Published on: Jun 14, 2024
Author: Amy Liu

According to a new research report, the number of batteries that can be produced by battery factories being built globally will far exceed the demand of the global economy.

As automakers electrify their fleets and utilities install large batteries to stabilize the grid, the demand for lithium-ion batteries is rapidly increasing. However, according to the report, manufacturers have announced so many new battery factories that the production capacity will exceed demand in the remaining years of this decade. By the end of 2025, global battery production is projected to exceed the global demand by more than five times.

The report states, “This is good news for automakers and electric vehicle buyers, but it presents a challenging period for new entrants in the battery industry.”

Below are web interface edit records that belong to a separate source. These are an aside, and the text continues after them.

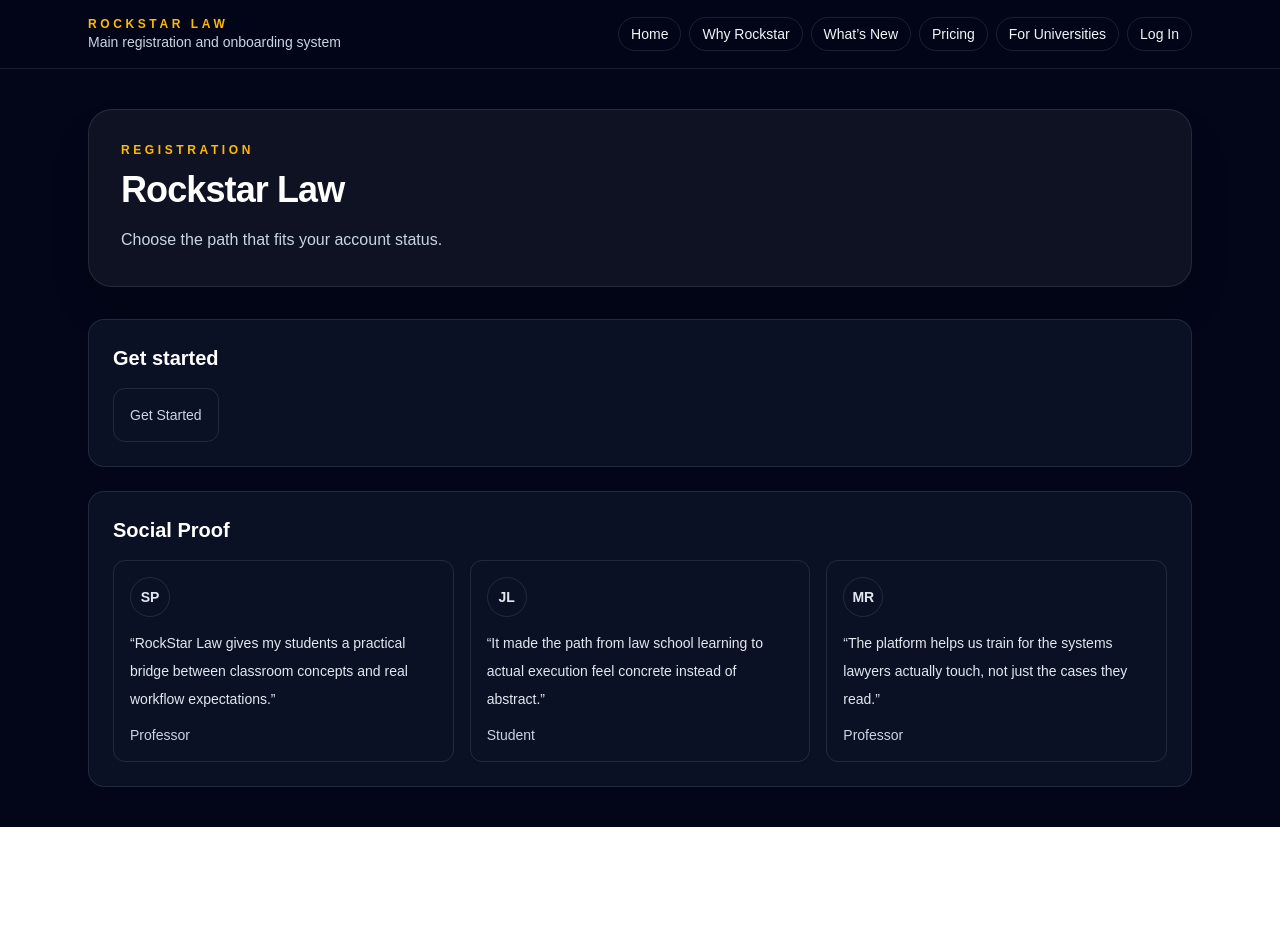
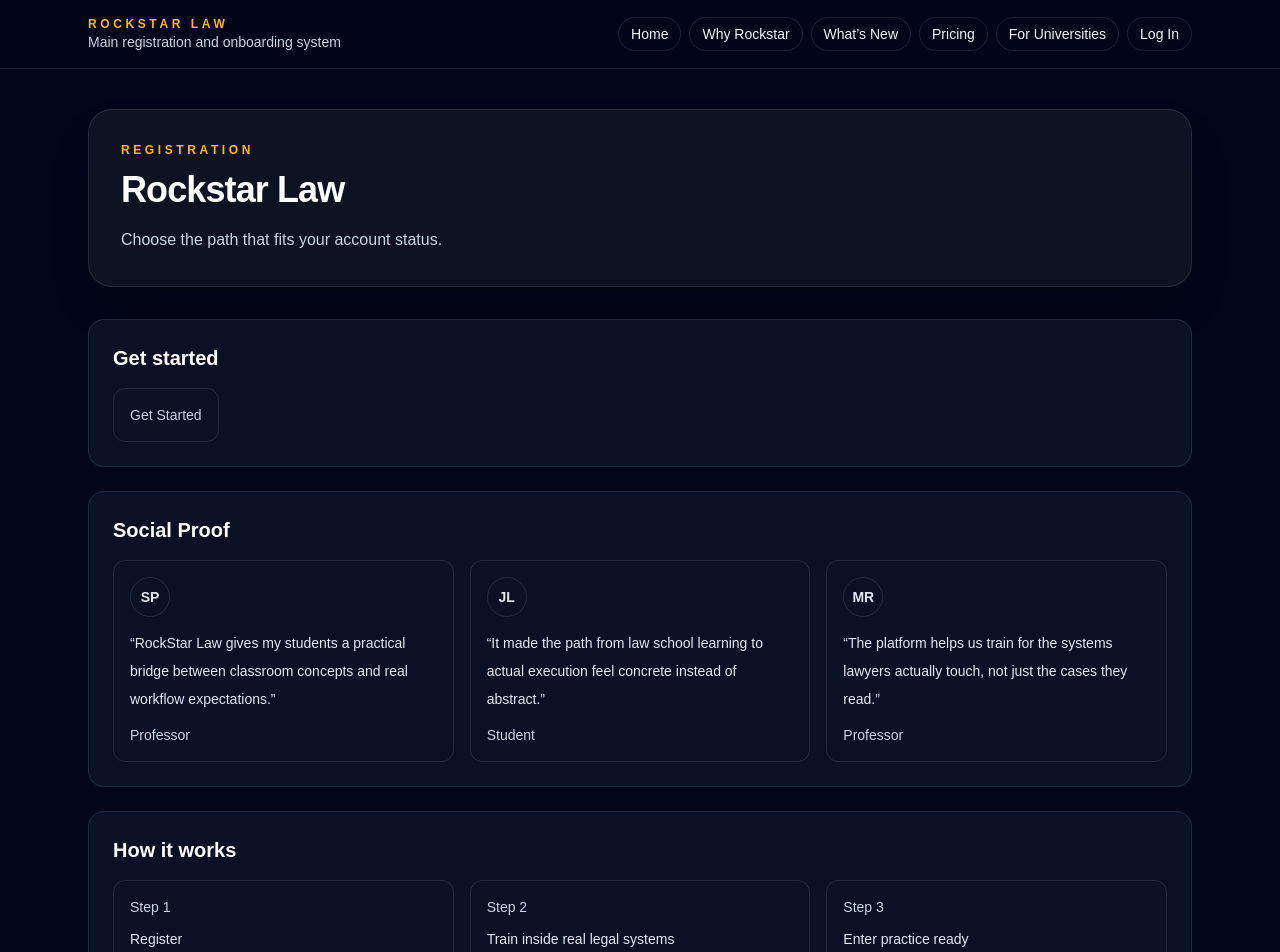
Before and after one commit to RockstarLaw/website, a Next.js app: page / in a window 1280 px wide. Shown: the top 952 px of the page. Before the commit the page ends 827 px from the top, so only its background shows below. Built offline with nearby package versions, Linux system fonts and the light colour scheme.

Commit message:
UI Phase 3: add homepage how it works section

```diff
--- a/src/app/page.tsx
+++ b/src/app/page.tsx
@@ -19,6 +19,12 @@
     role: "Professor",
     quote: "The platform helps us train for the systems lawyers actually touch, not just the cases they read.",
   },
+];
+
+const howItWorksSteps = [
+  "Register",
+  "Train inside real legal systems",
+  "Enter practice ready",
 ];
 
 export default function HomePage() {
@@ -53,6 +59,17 @@
             ))}
           </div>
         </ContentCard>
+
+        <ContentCard title="How it works">
+          <div className="grid gap-4 md:grid-cols-3">
+            {howItWorksSteps.map((step, index) => (
+              <div key={step} className="rounded-xl border border-white/10 p-4">
+                <p className="text-sm text-slate-300">Step {index + 1}</p>
+                <p className="mt-2 text-slate-200">{step}</p>
+              </div>
+            ))}
+          </div>
+        </ContentCard>
       </div>
     </SiteShell>
   );
```
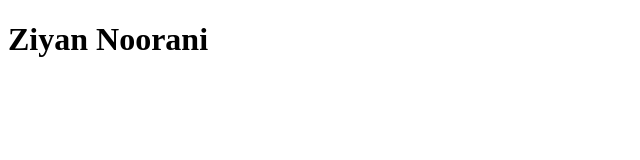
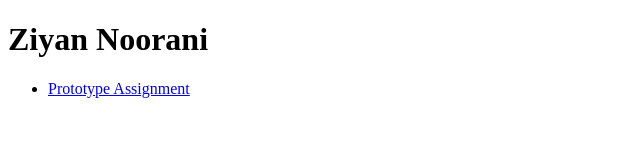
Before and after one commit to ZiyanNoorani/ifsc-1310, a plain HTML site: page index.html in a window 1280 px wide. Shown: the whole page, without its empty margins (0-640 px from the left). Drawn offline with Linux system fonts and the light colour scheme.

Commit message:
Added Prototype Project

```diff
--- a/index.html
+++ b/index.html
@@ -12,5 +12,12 @@
 
 <body>
   <h1>Ziyan Noorani</h1>
+  <nav>
+    <ul>
+        <li>
+            <a href="prototype/index.html">Prototype Assignment</a>
+        </li>
+    </ul>
+  </nav>
 </body>
 </html>
```
Also changed, not shown: prototype/assets/img/index.html (added).
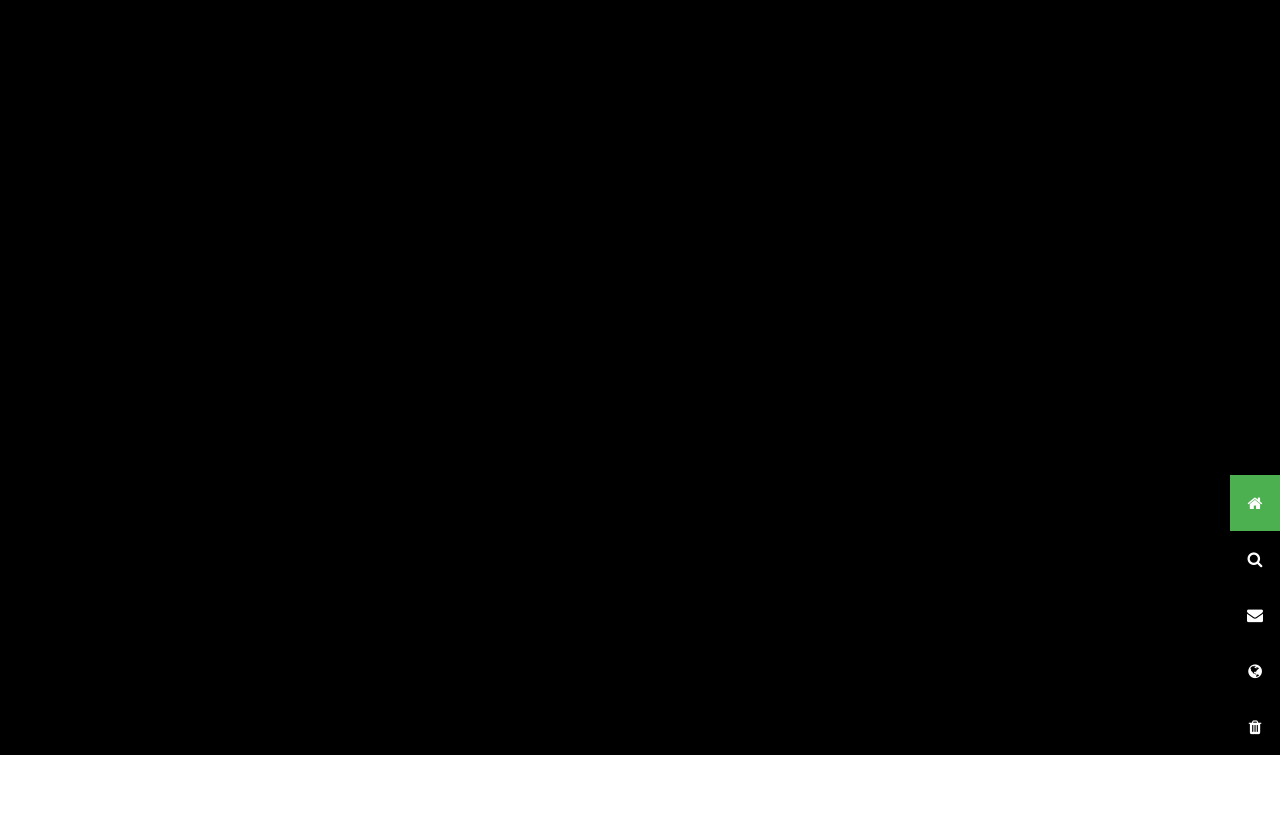
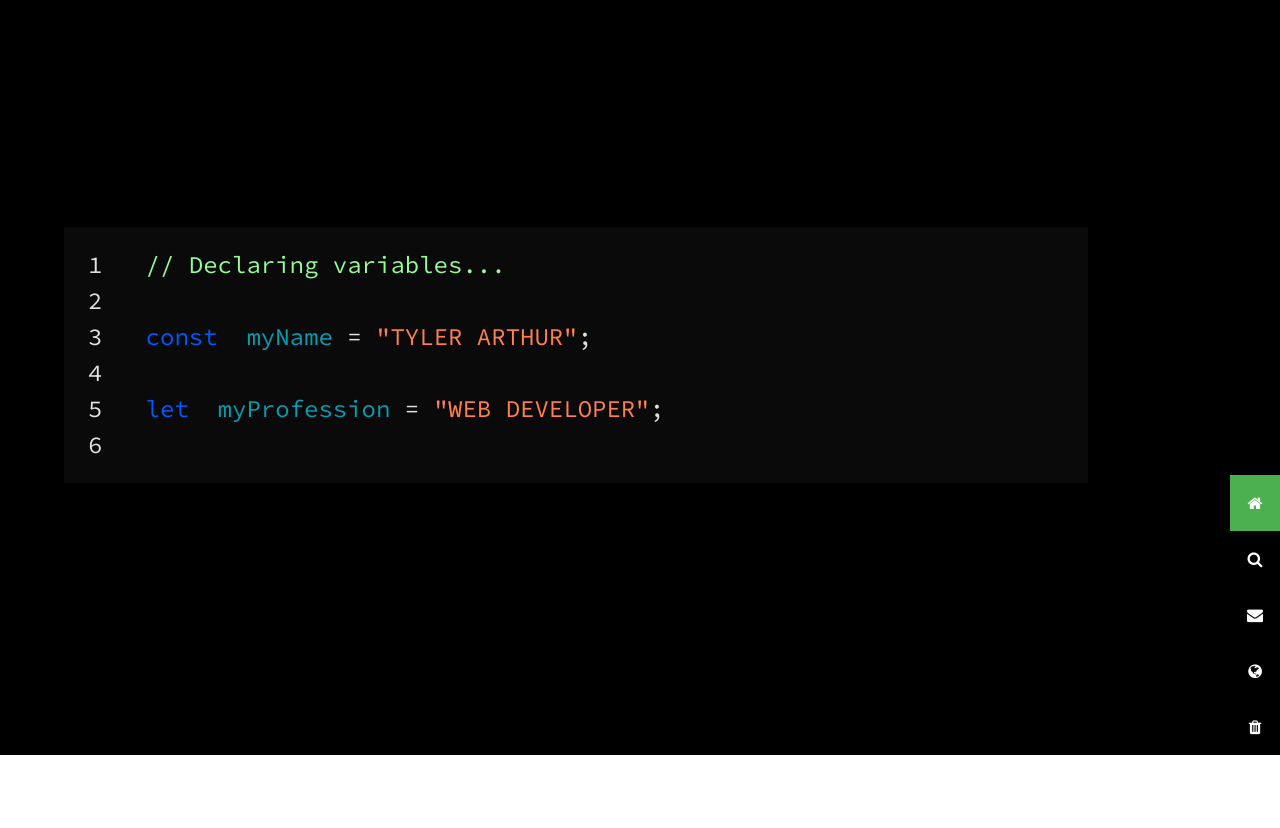
Before and after one commit to tyler-arthur/Web-Development-Portfolio, a website: page index.html in a window 1280 px wide. Shown: the part 45-873 px from the top of the page. Drawn offline with nearby package versions, Linux system fonts and the light colour scheme.

Commit message:
Added code typing effect in first section

```diff
--- a/index.html
+++ b/index.html
@@ -6,6 +6,7 @@
     <meta name="viewport" content="width=device-width, initial-scale=1.0">
     <title>Tyler Arthur Portfolio</title>
     <link rel="stylesheet" href="style/reset.css">
+    <link href="https://fonts.googleapis.com/css?family=Source+Code+Pro&display=swap" rel="stylesheet">
     <link rel="stylesheet" href="https://cdnjs.cloudflare.com/ajax/libs/font-awesome/4.7.0/css/font-awesome.min.css">
     <link rel="stylesheet" href="https://cdnjs.cloudflare.com/ajax/libs/bulma/0.8.0/css/bulma.min.css">
     <link rel="stylesheet" href="style/style.css">
@@ -30,8 +31,17 @@
         <a href="#"><i class="fa fa-trash"></i></a>
     </div>
 
-    <section class="parallax black">
-
+    <section class="parallax black code">
+        <div class="container">
+            <pre class="black" id="typewriter">
+1   <span class="comment">// Declaring variables...</span>
+2
+3   <span class="dec-color">const</span> <span class="var-color"> myName </span>= <span class="string-color">"TYLER ARTHUR"</span>;
+4
+5   <span class="dec-color">let</span> <span class="var-color"> myProfession </span>= <span class="string-color">"WEB DEVELOPER"</span>;
+6
+</pre>
+          </div>
     </section>
 
     <section class="parallax white">
--- a/script.js
+++ b/script.js
@@ -0,0 +1,71 @@
+// type writer function
+function setupTypewriter(t) {
+    var HTML = t.innerHTML;
+
+    t.innerHTML = "";
+
+    var cursorPosition = 0,
+        tag = "",
+        writingTag = false,
+        tagOpen = false,
+        typeSpeed = 25,
+    tempTypeSpeed = 0;
+
+    var type = function() {
+
+        if (writingTag === true) {
+            tag += HTML[cursorPosition];
+        }
+
+        if (HTML[cursorPosition] === "<") {
+            tempTypeSpeed = 0;
+            if (tagOpen) {
+                tagOpen = false;
+                writingTag = true;
+            } else {
+                tag = "";
+                tagOpen = true;
+                writingTag = true;
+                tag += HTML[cursorPosition];
+            }
+        }
+        if (!writingTag && tagOpen) {
+            tag.innerHTML += HTML[cursorPosition];
+        }
+        if (!writingTag && !tagOpen) {
+            if (HTML[cursorPosition] === " ") {
+                tempTypeSpeed = 0;
+            }
+            else {
+                tempTypeSpeed = (Math.random() * typeSpeed) + 30;
+            }
+            t.innerHTML += HTML[cursorPosition];
+        }
+        if (writingTag === true && HTML[cursorPosition] === ">") {
+            tempTypeSpeed = (Math.random() * typeSpeed) + 30;
+            writingTag = false;
+            if (tagOpen) {
+                var newSpan = document.createElement("span");
+                t.appendChild(newSpan);
+                newSpan.innerHTML = tag;
+                tag = newSpan.firstChild;
+            }
+        }
+
+        cursorPosition += 1;
+        if (cursorPosition < HTML.length - 1) {
+            setTimeout(type, tempTypeSpeed);
+        }
+
+    };
+
+    return {
+        type: type
+    };
+}
+
+var typer = document.getElementById('typewriter');
+
+typewriter = setupTypewriter(typewriter);
+
+typewriter.type();
--- a/style/style.scss
+++ b/style/style.scss
@@ -1,5 +1,6 @@
 $black: black;
 $white: white;
+$codeFont: 'Source Code Pro', monospace;
 
 body, html {
     height: 100%;
@@ -40,7 +41,7 @@ body, html {
     top: 0;
     right: 0;
     .icon {
-        margin: 0px 5px 0px 5px;
+        margin: 5px 5px 0px 5px;
     }
     i {
         color: white;
@@ -73,3 +74,90 @@ body, html {
 .active {
     background-color: #4CAF50; /* Add an active/current color */
 }
+
+// code colors
+.var-color {
+    color: rgb(6, 157, 177);
+    font-family: $codeFont;
+}
+
+.dec-color {
+    color: rgb(0, 89, 255);
+    font-family: $codeFont;
+}
+
+.string-color {
+    color: coral;
+    font-family: $codeFont;
+}
+
+.comment {
+    color: palegreen;
+    font-family: $codeFont;
+}
+
+.method {
+	color: rgb(255, 255, 87);
+    font-family: $codeFont;
+}
+
+.html {
+    color: grey;
+    // font-family: $codeFont;
+}
+
+// styles for typewriter effect
+.var-highlight{
+    color: #C0AD60;
+}
+.string-highlight{
+    color: rgba(253, 149, 90, 0.8);
+}
+
+.code {
+    display: flex;
+    justify-content: center;
+    align-items: center;
+}
+
+pre {
+    white-space: pre-wrap;
+    word-wrap: break-word;
+    width: 80vw;
+    max-width: 80vw;
+}
+
+#console-log {
+	color: black;
+	.comment {
+		color: green;
+	}
+}
+
+#typewriter{
+        font-size: 1.5em;
+        margin: 0;
+        font-family: $codeFont;
+        color: rgb(226, 226, 226);
+        background: #0a0a0a;
+
+        &:after{
+            content: "|";
+            animation: blink 500ms linear infinite alternate;
+        }
+}
+
+@-webkit-keyframes blink{
+    0%{opacity: 0;}
+    100%{opacity: 1;}
+}
+
+@-moz-keyframes blink{
+    0%{opacity: 0;}
+    100%{opacity: 1;}
+}
+
+@keyframes blink{
+    0%{opacity: 0;}
+    100%{opacity: 1;}
+}
```
Also changed, not shown: style/style.css, 1 other file.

Overcapacity is most severe in China, where the country’s battery manufacturing capacity is projected to exceed annual battery demand by at least 400% in the remaining years of this decade. This is also a concern in the United States, where President Biden has made establishing a domestic battery supply chain one of the top priorities in climate and industry. To attract battery manufacturers, the U.S. government provided Ford Motor Company with a $9.2 billion conditional loan last year to build three battery factories.

Europe also faces an issue of battery overcapacity, but governments in various countries are pushing for increased battery production. Swedish battery manufacturer Nortvolt AB has a battery factory under construction in Germany, and the German Minister of Economic Affairs, Robert Habeck, has been lobbying the company to build another battery factory.

Analysts indicate that due to industry overcapacity, some planned factories worldwide may be delayed or canceled. For instance, Ford has postponed plans to expand electric vehicle production citing a price war for battery-powered cars and trucks. This is expected to be a problem everywhere, including in the United States.

Meanwhile, there are changes occurring in the chemicals used to manufacture batteries. The report found that lithium iron phosphate batteries are becoming increasingly popular for powering electric vehicles, particularly among Chinese automakers. The component materials of lithium iron phosphate batteries are cheaper compared to standard lithium-ion batteries that use nickel, manganese, and cobalt, and this shift may significantly reduce future demand for these metals.

Clean Energy Electric Cars Energy Metals Lithium